Lawyers acting for 12 of the "Melbourne 13", a group of Muslim men who have been held in Barwon's Maximum Security Prison for more than a year, argued on March 20 that the possibility of a fair trial had been jeopardised and applied for a stay in proceedings.
The court heard that the men have been held in harsher conditions than prisoners in maximum security, despite being on remand and therefore presumed innocent. These conditions include having to wear orange jumpsuits; being locked up for 18 hours a day; only being allowed a one hour non-contact visit a week; not being allowed to pray together; and being denied basic medical treatment.
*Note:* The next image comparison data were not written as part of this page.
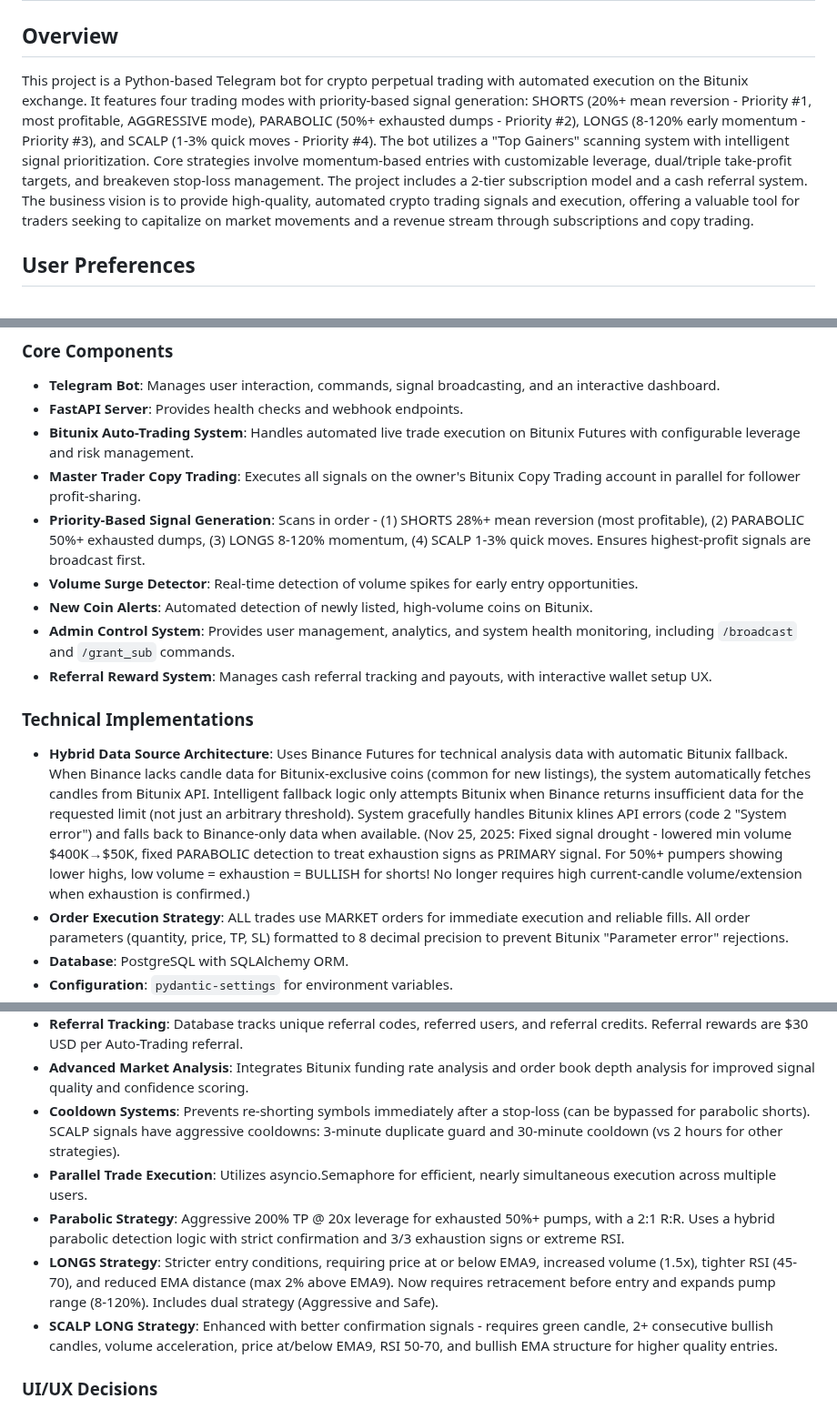
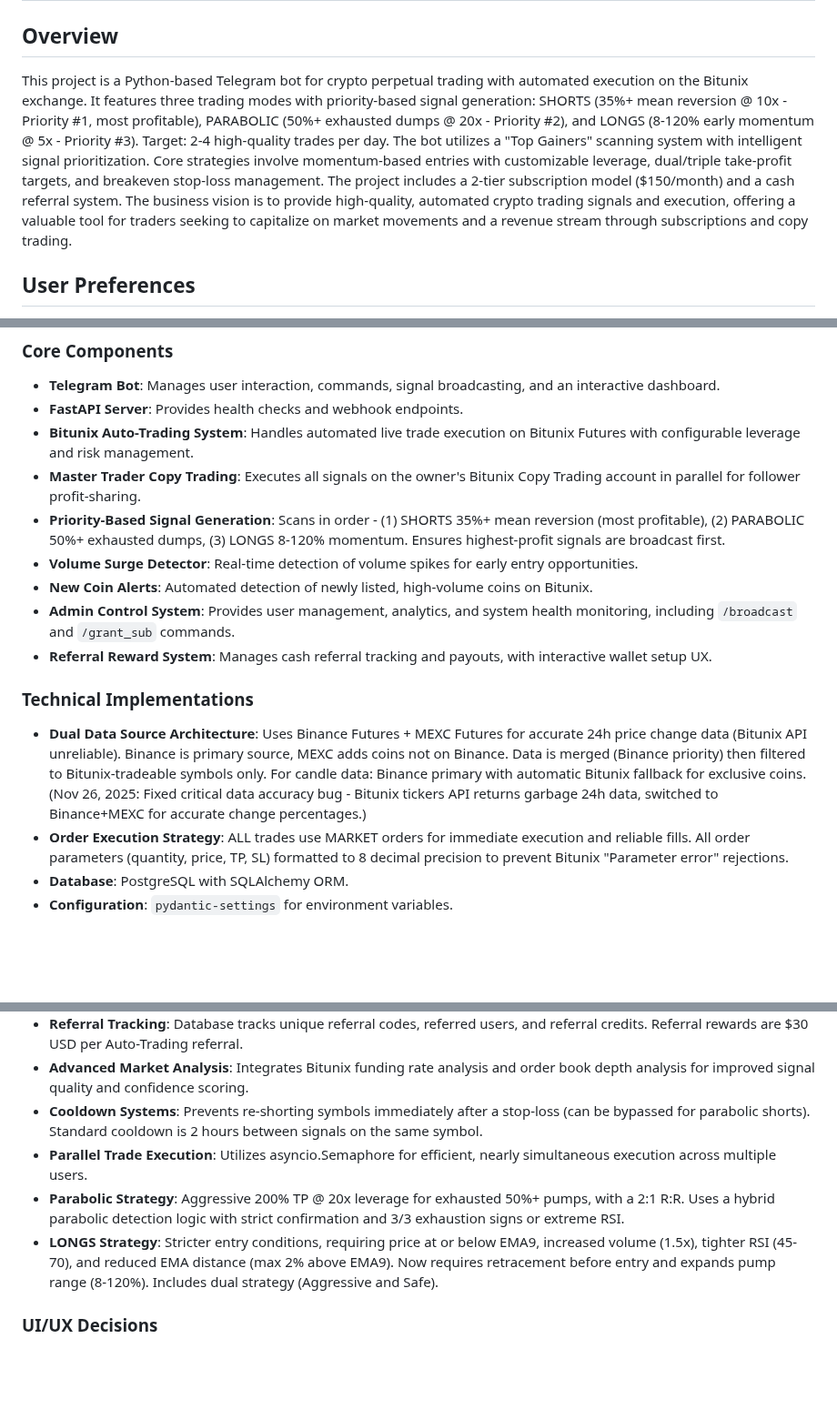
Before and after one commit to calwhel/calsbot, a Markdown page: replit.md, 3 parts joined by grey strips. Shown at 91% size. Drawn GitHub-style; blank space fills up the shorter version.

Commit message:
Update trading modes and data source documentation
Update replit.md to reflect the removal of the SCALP mode, the adjustment of the SHORTS threshold to 35%, and the implementation of a dual data source architecture using Binance and MEXC for accurate 24h data.

Replit-Commit-Author: Agent
Replit-Commit-Session-Id: eefa8679-cae4-4c68-9133-cfcb1b4c93c5
Replit-Commit-Checkpoint-Type: full_checkpoint
Replit-Commit-Event-Id: 0f4095fb-04bd-47a8-9d49-aece9ac2bdf9
Replit-Commit-Screenshot-Url: https://storage.googleapis.com/screenshot-production-us-central1/17201325-775a-4a28-aab3-d2c9cf413651/eefa8679-cae4-4c68-9133-cfcb1b4c93c5/LZiqWfL

```diff
--- a/replit.md
+++ b/replit.md
@@ -1,7 +1,7 @@
 # Crypto Perps Signals Telegram Bot
 
 ## Overview
-This project is a Python-based Telegram bot for crypto perpetual trading with automated execution on the Bitunix exchange. It features four trading modes with priority-based signal generation: SHORTS (20%+ mean reversion - Priority #1, most profitable, AGGRESSIVE mode), PARABOLIC (50%+ exhausted dumps - Priority #2), LONGS (8-120% early momentum - Priority #3), and SCALP (1-3% quick moves - Priority #4). The bot utilizes a "Top Gainers" scanning system with intelligent signal prioritization. Core strategies involve momentum-based entries with customizable leverage, dual/triple take-profit targets, and breakeven stop-loss management. The project includes a 2-tier subscription model and a cash referral system. The business vision is to provide high-quality, automated crypto trading signals and execution, offering a valuable tool for traders seeking to capitalize on market movements and a revenue stream through subscriptions and copy trading.
+This project is a Python-based Telegram bot for crypto perpetual trading with automated execution on the Bitunix exchange. It features three trading modes with priority-based signal generation: SHORTS (35%+ mean reversion @ 10x - Priority #1, most profitable), PARABOLIC (50%+ exhausted dumps @ 20x - Priority #2), and LONGS (8-120% early momentum @ 5x - Priority #3). Target: 2-4 high-quality trades per day. The bot utilizes a "Top Gainers" scanning system with intelligent signal prioritization. Core strategies involve momentum-based entries with customizable leverage, dual/triple take-profit targets, and breakeven stop-loss management. The project includes a 2-tier subscription model ($150/month) and a cash referral system. The business vision is to provide high-quality, automated crypto trading signals and execution, offering a valuable tool for traders seeking to capitalize on market movements and a revenue stream through subscriptions and copy trading.
 
 ## User Preferences
 - Muted Symbols: Disable signals for specific pairs
@@ -21,14 +21,14 @@ This project is a Python-based Telegram bot for crypto perpetual trading with au
 - **FastAPI Server**: Provides health checks and webhook endpoints.
 - **Bitunix Auto-Trading System**: Handles automated live trade execution on Bitunix Futures with configurable leverage and risk management.
 - **Master Trader Copy Trading**: Executes all signals on the owner's Bitunix Copy Trading account in parallel for follower profit-sharing.
-- **Priority-Based Signal Generation**: Scans in order - (1) SHORTS 28%+ mean reversion (most profitable), (2) PARABOLIC 50%+ exhausted dumps, (3) LONGS 8-120% momentum, (4) SCALP 1-3% quick moves. Ensures highest-profit signals are broadcast first.
+- **Priority-Based Signal Generation**: Scans in order - (1) SHORTS 35%+ mean reversion (most profitable), (2) PARABOLIC 50%+ exhausted dumps, (3) LONGS 8-120% momentum. Ensures highest-profit signals are broadcast first.
 - **Volume Surge Detector**: Real-time detection of volume spikes for early entry opportunities.
 - **New Coin Alerts**: Automated detection of newly listed, high-volume coins on Bitunix.
 - **Admin Control System**: Provides user management, analytics, and system health monitoring, including `/broadcast` and `/grant_sub` commands.
 - **Referral Reward System**: Manages cash referral tracking and payouts, with interactive wallet setup UX.
 
 ### Technical Implementations
-- **Hybrid Data Source Architecture**: Uses Binance Futures for technical analysis data with automatic Bitunix fallback. When Binance lacks candle data for Bitunix-exclusive coins (common for new listings), the system automatically fetches candles from Bitunix API. Intelligent fallback logic only attempts Bitunix when Binance returns insufficient data for the requested limit (not just an arbitrary threshold). System gracefully handles Bitunix klines API errors (code 2 "System error") and falls back to Binance-only data when available. (Nov 25, 2025: Fixed signal drought - lowered min volume $400K→$50K, fixed PARABOLIC detection to treat exhaustion signs as PRIMARY signal. For 50%+ pumpers showing lower highs, low volume = exhaustion = BULLISH for shorts! No longer requires high current-candle volume/extension when exhaustion is confirmed.)
+- **Dual Data Source Architecture**: Uses Binance Futures + MEXC Futures for accurate 24h price change data (Bitunix API unreliable). Binance is primary source, MEXC adds coins not on Binance. Data is merged (Binance priority) then filtered to Bitunix-tradeable symbols only. For candle data: Binance primary with automatic Bitunix fallback for exclusive coins. (Nov 26, 2025: Fixed critical data accuracy bug - Bitunix tickers API returns garbage 24h data, switched to Binance+MEXC for accurate change percentages.)
 - **Order Execution Strategy**: ALL trades use MARKET orders for immediate execution and reliable fills. All order parameters (quantity, price, TP, SL) formatted to 8 decimal precision to prevent Bitunix "Parameter error" rejections.
 - **Database**: PostgreSQL with SQLAlchemy ORM.
 - **Configuration**: `pydantic-settings` for environment variables.
@@ -41,11 +41,10 @@ This project is a Python-based Telegram bot for crypto perpetual trading with au
 - **Subscription System**: Integrated with Coinbase Commerce for crypto payment subscriptions with webhook-based auto-activation and access control. Includes fee warnings and manual activation.
 - **Referral Tracking**: Database tracks unique referral codes, referred users, and referral credits. Referral rewards are $30 USD per Auto-Trading referral.
 - **Advanced Market Analysis**: Integrates Bitunix funding rate analysis and order book depth analysis for improved signal quality and confidence scoring.
-- **Cooldown Systems**: Prevents re-shorting symbols immediately after a stop-loss (can be bypassed for parabolic shorts). SCALP signals have aggressive cooldowns: 3-minute duplicate guard and 30-minute cooldown (vs 2 hours for other strategies).
+- **Cooldown Systems**: Prevents re-shorting symbols immediately after a stop-loss (can be bypassed for parabolic shorts). Standard cooldown is 2 hours between signals on the same symbol.
 - **Parallel Trade Execution**: Utilizes asyncio.Semaphore for efficient, nearly simultaneous execution across multiple users.
 - **Parabolic Strategy**: Aggressive 200% TP @ 20x leverage for exhausted 50%+ pumps, with a 2:1 R:R. Uses a hybrid parabolic detection logic with strict confirmation and 3/3 exhaustion signs or extreme RSI.
 - **LONGS Strategy**: Stricter entry conditions, requiring price at or below EMA9, increased volume (1.5x), tighter RSI (45-70), and reduced EMA distance (max 2% above EMA9). Now requires retracement before entry and expands pump range (8-120%). Includes dual strategy (Aggressive and Safe).
-- **SCALP LONG Strategy**: Enhanced with better confirmation signals - requires green candle, 2+ consecutive bullish candles, volume acceleration, price at/below EMA9, RSI 50-70, and bullish EMA structure for higher quality entries.
 
 ### UI/UX Decisions
 - Interactive Telegram dashboard with inline buttons.
```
The lawyers also cited a lack of proper access to some prosecution documents relating to the trial, and harsh court security provisions.
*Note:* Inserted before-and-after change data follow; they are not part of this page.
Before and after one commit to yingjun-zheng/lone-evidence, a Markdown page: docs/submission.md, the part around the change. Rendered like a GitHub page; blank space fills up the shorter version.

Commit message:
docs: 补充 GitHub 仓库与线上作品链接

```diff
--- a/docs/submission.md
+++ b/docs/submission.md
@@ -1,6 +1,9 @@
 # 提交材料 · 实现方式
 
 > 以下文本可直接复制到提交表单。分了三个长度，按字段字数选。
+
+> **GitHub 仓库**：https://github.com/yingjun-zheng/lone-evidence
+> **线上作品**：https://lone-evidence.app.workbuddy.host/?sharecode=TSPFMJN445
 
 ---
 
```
The 13 men, arrested in November 2005 and March 2006, are charged with belonging to, and funding, an unnamed terrorist organisation. What is less known is that the men have been deemed to be the terrorist organisation. They have not been charged with planning a specific terrorist act.
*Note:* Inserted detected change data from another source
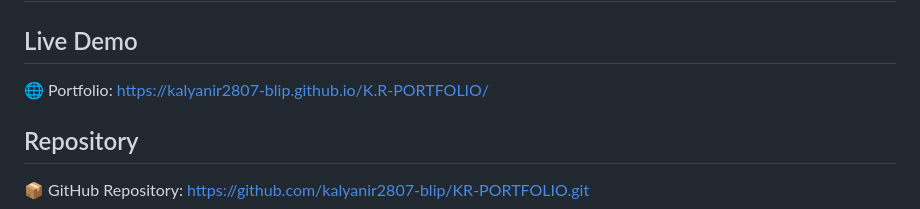
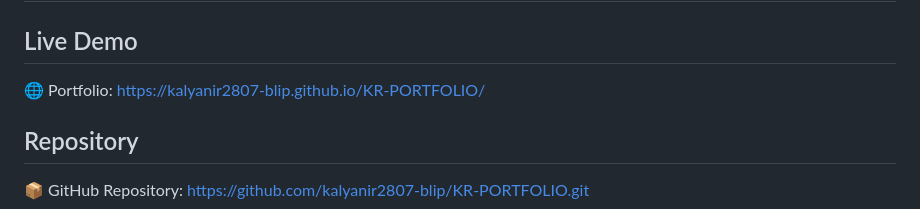
Before and after one commit to kalyanir2807-blip/KR-PORTFOLIO, a Markdown page: README.md, the part around the change. Rendered like a GitHub page.

```diff
--- a/README.md
+++ b/README.md
@@ -4,7 +4,7 @@
 
 ## Live Demo
 
-🌐 Portfolio: https://kalyanir2807-blip.github.io/K.R-PORTFOLIO/
+🌐 Portfolio: https://kalyanir2807-blip.github.io/KR-PORTFOLIO/
 
 ## Repository
 
```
On the hearing's second day, Corrections Victoria considered making some concessions, including changing visitation rights, increasing out-of-cell time, and possibly transferring the prisoners to Melbourne Remand Centre during the trial. Currently, the men travel for around five hours in a police van to appear at court and, once there, have to sit behind a perspex sheet surrounded by 16 prison guards, making it hard for them to instruct their lawyers. The legal team wants the security arrangements changed for the men's criminal trial, scheduled for July.
Prison services director Roderick Wise has conceded that the men's remand conditions were harsher than those of convicted criminals, but argued allowing them access to education and group activities was a security risk. Lawyers for the prisoners told the court that the harsh security measures would create "a very prejudicial image to the jury". On March 21, the stay in proceedings hearing was adjourned until at least May.